Iranians have grown used to burying “martyrs” of the Islamic Revolutionary Guard Corps (IRGC) who have died fighting Sunni militants in Syria.
But as hundreds of uniformed Guard officers reached out to touch and carry the coffin of Gen. Mohammad Ali Allahdadi – with sprays of rosewater flashing through Tehran’s chill morning air – it was clear this death was different.
“This is our first martyred commander, who was killed directly with a Zionist bullet,” said the master of ceremonies in a prayer hall just inside the gate of an expansive IRGC base in eastern Tehran.
The IRGC commander, Maj. Gen. Mohammad Ali Jafari, warned Tuesday that Israel faced “imminent collapse” and “should expect devastating thunderbolts; they have seen our anger in the past.”
He also said the fact that a senior Iranian officer was killed alongside Lebanon-based Hezbollah fighters, on a joint mission in the Golan Heights close to Israel’s border, “showed that the Islamic revolution has bypassed geographical borders and a unified Islamic front is established.”
Axis of resistance
Iran has long declared itself leader of an axis of resistance – along with Hezbollah, Syria, and Palestinian militant groups Hamas and Islamic Jihad – against US and Israeli influence in the region.
Iran and Hezbollah have deepened their role in Syria over the last two years on behalf of President Bashar al-Assad.
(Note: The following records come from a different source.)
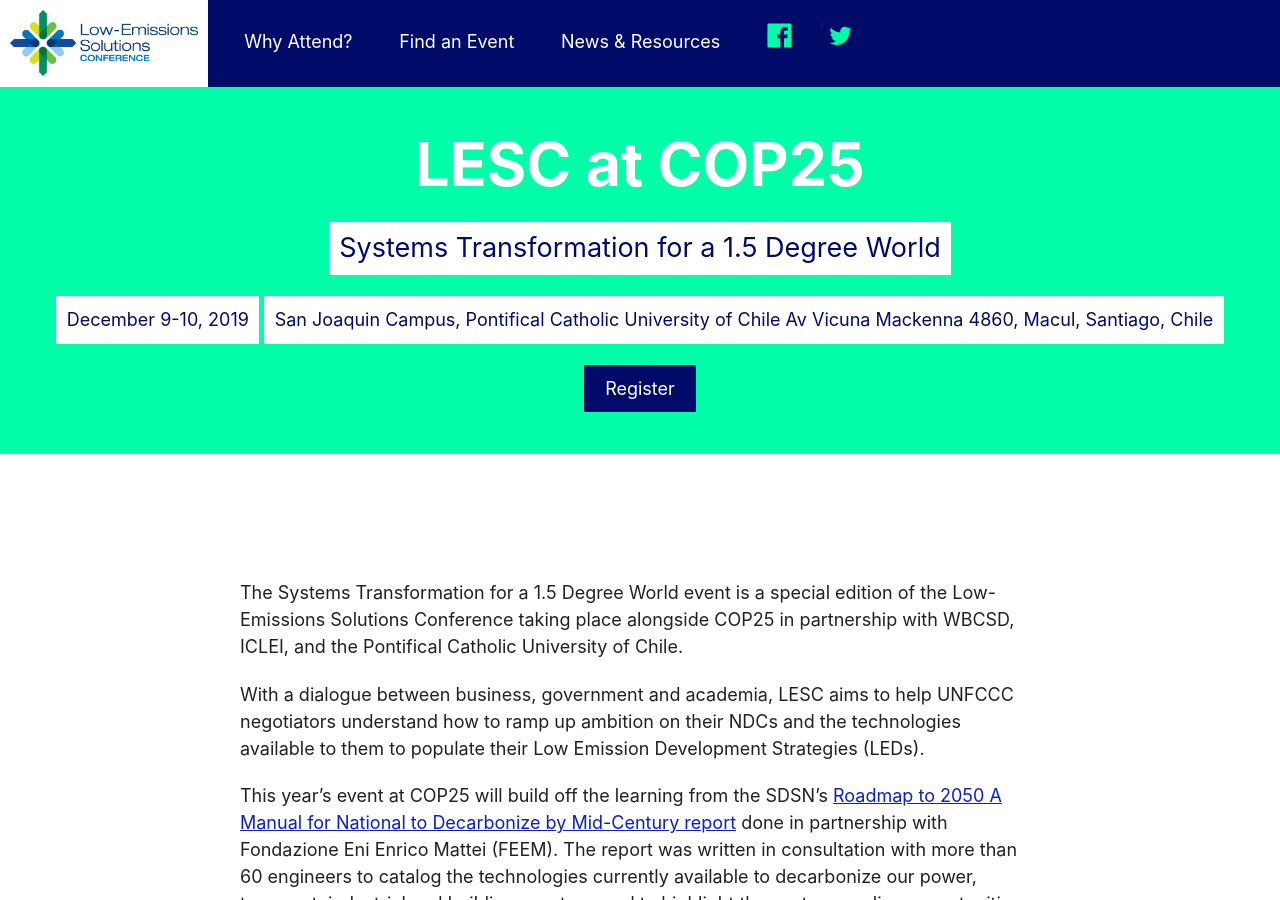
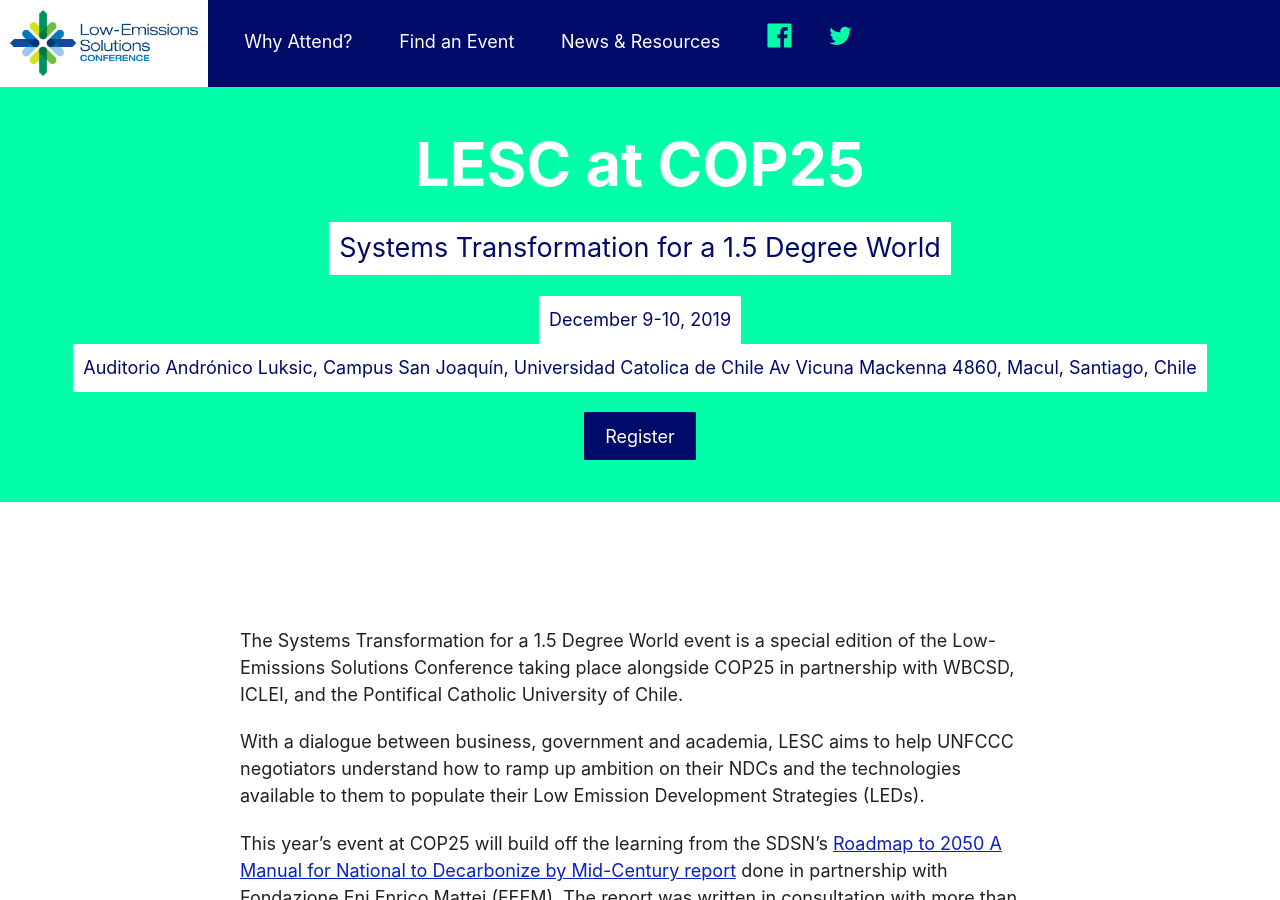
Before and after one commit to ryanswaney/lesc-jekyll, a Jekyll site: the page built from _event/lesc-cop25.markdown, in a window 1280 px wide and 900 px high. Built offline with Jekyll 4.4.1, drawn with Linux system fonts in a browser that asks for light colours; nearby versions of some CDN libraries; some web fonts are replaced.

Commit message:
Update lesc-cop25.markdown

```diff
--- a/_event/lesc-cop25.markdown
+++ b/_event/lesc-cop25.markdown
@@ -4,7 +4,7 @@
 permalink: "/event/lesc-at-cop25"
 is-featured: true
 theme: Systems Transformation for a 1.5 Degree World
-location-text: San Joaquin Campus, Pontifical Catholic University of Chile Av Vicuna Mackenna 4860, Macul, Santiago, Chile
+location-text: Auditorio Andrónico Luksic, Campus San Joaquín, Universidad Catolica de Chile Av Vicuna Mackenna 4860, Macul, Santiago, Chile
 event-date-text: December 9-10, 2019
 blurb: "The 2019 LESC will bring together leaders and scientists from businesses, governments, and academia from around the world. Happening on the side lines of COP25, the LESC will host six panels featuring distinguished speakers who will showcase decarbonization solutions in power, transport, industrial, and buildings sectors, and highlight the sector coupling opportunities available with a systems approach."
 registration-url: "https://www.eventbrite.com/e/low-emissions-solutions-conference-lesc-at-cop25-registration-77183448773"
```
The US, Turkey, and several Sunni Arab nations have backed anti-Assad rebels.
As Gen. Allahdadi’s coffin lay nearby, Maj. Gen. Jafari said Wednesday that “the combination of Quneitra martyrs is a promising sign of victory in [Jerusalem].… We hope that the shameful Zionist stain in Muslim regions would soon be removed.”
Banners glorified Allahdadi’s status as a martyr, wreathed in symbolic iconography of Shiite imams and their ideology of resistance. Depicted were white doves trailing red ribbons, and painted splatters of blood.
Also killed in Sunday’s attack was Jihad Mughniyeh, son of Imad Mughniyeh, a former Hezbollah military commander believed to have been assassinated by Israel in Damascus in 2008. In a sign of close ties, the office of Iran’s supreme leader, Ayatollah Ali Khamenei, posted photographs of Mr. Khamenei embracing Jihad Mughniyeh.
UN-patrolled buffer zone
An IRGC statement said the group was “inspecting the region of Quneitra” and that Allahdadi “had traveled to the region as an adviser” to help Syria fight Sunni militant “terrorists,” according to Tasnim News Agency. The abandoned and mostly destroyed city of Quneitra lies in a UN-patrolled buffer zone between Israeli and Syrian forces on the Golan Heights.
In his eulogy, Jafari said Allahdadi had devoted his life to the IRGC, first during the Iran-Iraq War of the 1980s, and later commanding different brigades.
“In his last years before retirement … Allahdadi eagerly accepted the [IRGC’s elite] Qods Force offer and was dispatched to Lebanon and Syria.” Allahdadi should serve as a “model” for other Iranian officers by earning a “special place in the eyes of God” through jihad and martyrdom, Jafari said.
“Israel will pay dearly for this, [it] will face a terrible end,” said a Revolutionary Guard official after the funeral. “What would you do if one of your generals were killed by another country?”